Methods: The study included a nationally representative sample of 1,054 child welfare-involved adolescents between 11-17 years (M = 13.72 years, 55.4% female, 61.8% minoritized racial/ethnic identity) from the National Survey on Child and Adolescent Well-Being II (NSCAW-II). Nine indicators of childhood adversity were assessed via youth, caregiver, and child welfare caseworker report on several validated measures (e.g., Parent-Child Conflict Tactics Scale, Conflict Tactics Scale 2) and NSCAW-specific survey items. Each indicator was scored as exposed (=1) or not exposed (=0). We conducted confirmatory factor analysis (CFA) to test a unidimensional model (model 1) and two-factor threat and deprivation model (model 2). As a supplemental analysis to the CFA, we also conducted exploratory factor analysis (EFA; model 3) without an a priori hypothesis due to the lack of prior research examining the structure of adversity among child welfare-involved adolescents and lack of consensus on the best-fitting measurement model for this population. Missing data were handled using full information maximum likelihood estimation.

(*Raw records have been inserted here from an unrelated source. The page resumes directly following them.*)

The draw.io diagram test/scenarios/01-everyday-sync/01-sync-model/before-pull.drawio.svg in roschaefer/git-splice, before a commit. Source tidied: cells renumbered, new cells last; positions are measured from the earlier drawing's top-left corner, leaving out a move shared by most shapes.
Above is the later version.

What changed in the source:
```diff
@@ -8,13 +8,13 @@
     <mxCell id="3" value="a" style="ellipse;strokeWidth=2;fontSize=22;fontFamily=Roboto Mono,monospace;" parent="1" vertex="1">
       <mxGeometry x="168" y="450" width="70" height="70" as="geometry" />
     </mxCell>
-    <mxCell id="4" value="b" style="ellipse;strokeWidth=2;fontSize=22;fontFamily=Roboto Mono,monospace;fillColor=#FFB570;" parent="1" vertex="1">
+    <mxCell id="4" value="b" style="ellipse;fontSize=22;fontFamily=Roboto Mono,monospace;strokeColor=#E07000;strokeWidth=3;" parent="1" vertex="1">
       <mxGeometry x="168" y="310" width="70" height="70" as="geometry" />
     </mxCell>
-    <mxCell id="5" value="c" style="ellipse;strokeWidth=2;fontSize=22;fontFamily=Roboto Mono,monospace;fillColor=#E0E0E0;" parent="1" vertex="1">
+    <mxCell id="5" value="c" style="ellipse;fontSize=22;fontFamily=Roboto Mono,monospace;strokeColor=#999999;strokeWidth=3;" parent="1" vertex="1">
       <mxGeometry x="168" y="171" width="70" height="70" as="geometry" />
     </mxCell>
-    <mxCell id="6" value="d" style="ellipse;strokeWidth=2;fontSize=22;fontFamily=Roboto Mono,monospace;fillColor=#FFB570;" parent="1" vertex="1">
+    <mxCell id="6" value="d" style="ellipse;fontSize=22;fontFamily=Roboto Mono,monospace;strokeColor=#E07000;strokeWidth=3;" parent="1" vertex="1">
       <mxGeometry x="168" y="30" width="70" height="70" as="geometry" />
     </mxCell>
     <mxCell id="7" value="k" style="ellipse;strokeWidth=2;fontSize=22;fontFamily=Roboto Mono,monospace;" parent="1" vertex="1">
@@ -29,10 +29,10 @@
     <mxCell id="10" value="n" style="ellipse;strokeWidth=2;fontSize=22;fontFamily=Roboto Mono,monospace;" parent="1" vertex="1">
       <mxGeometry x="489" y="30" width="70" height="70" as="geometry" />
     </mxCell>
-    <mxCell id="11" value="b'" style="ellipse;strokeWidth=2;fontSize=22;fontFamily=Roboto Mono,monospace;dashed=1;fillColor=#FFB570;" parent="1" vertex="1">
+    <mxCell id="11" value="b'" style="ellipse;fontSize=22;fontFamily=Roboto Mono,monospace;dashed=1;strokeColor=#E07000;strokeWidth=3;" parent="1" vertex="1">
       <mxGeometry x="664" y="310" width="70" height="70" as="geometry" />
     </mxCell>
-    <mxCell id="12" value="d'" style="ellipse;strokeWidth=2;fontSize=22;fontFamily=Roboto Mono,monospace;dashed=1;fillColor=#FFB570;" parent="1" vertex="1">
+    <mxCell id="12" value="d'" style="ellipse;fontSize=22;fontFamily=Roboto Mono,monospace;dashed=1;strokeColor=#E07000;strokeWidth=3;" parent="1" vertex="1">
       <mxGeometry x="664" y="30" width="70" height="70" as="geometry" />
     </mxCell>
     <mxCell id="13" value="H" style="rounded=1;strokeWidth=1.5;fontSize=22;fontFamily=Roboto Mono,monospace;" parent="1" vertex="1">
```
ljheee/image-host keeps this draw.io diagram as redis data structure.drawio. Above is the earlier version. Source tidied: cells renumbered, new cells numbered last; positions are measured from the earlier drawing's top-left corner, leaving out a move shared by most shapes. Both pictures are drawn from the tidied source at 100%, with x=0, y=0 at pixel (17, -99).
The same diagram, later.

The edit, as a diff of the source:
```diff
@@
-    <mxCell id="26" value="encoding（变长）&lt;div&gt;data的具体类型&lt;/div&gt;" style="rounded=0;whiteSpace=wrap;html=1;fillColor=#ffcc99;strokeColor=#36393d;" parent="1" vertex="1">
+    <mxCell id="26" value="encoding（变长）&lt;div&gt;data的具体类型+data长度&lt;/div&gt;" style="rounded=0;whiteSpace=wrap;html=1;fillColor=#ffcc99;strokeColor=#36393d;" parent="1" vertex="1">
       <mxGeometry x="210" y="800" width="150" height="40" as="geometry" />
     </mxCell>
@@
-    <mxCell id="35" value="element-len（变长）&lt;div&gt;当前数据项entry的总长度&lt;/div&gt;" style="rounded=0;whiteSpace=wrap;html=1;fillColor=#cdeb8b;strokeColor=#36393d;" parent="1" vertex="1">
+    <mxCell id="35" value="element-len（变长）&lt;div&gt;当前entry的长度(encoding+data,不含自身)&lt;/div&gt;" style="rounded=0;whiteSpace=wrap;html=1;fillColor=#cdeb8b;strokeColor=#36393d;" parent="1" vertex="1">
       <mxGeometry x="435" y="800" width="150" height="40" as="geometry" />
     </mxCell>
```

Results: CFA models 1 and 2 did not converge or had poor fit and/or low factor loadings that were not improved by model modifications. The model identified via EFA (model 3) indicated that a 3-factor structure fit the data best, X2(12)=6.02, RMSEA<.001, CFI/TLI=1.00, SRMR=.041. Physical abuse and emotional abuse loaded onto the first factor, physical neglect and substance abuse exposure loaded onto factor 2, and emotional neglect and domestic violence exposure loaded onto the third factor. These factor loadings were all >.40. In contrast, sexual abuse, caregiver mental illness, and caregiver separation/divorce cross-loaded onto at least two factors and thus were excluded as they were not well defined by the underlying factors.
Conclusion and Implications: Our findings highlight the importance of continuing to test how to best measure childhood adversity across heterogeneous populations (e.g., community samples, child welfare-involved youth) as different dimensions of adversity may be more (or less) salient for certain populations. Specifically, the results suggest that distinguishing between threat, physical deprivation, and emotional deprivation may be important within child welfare-involved populations. These findings have implications for advancing childhood adversity research and clinical and child welfare practice.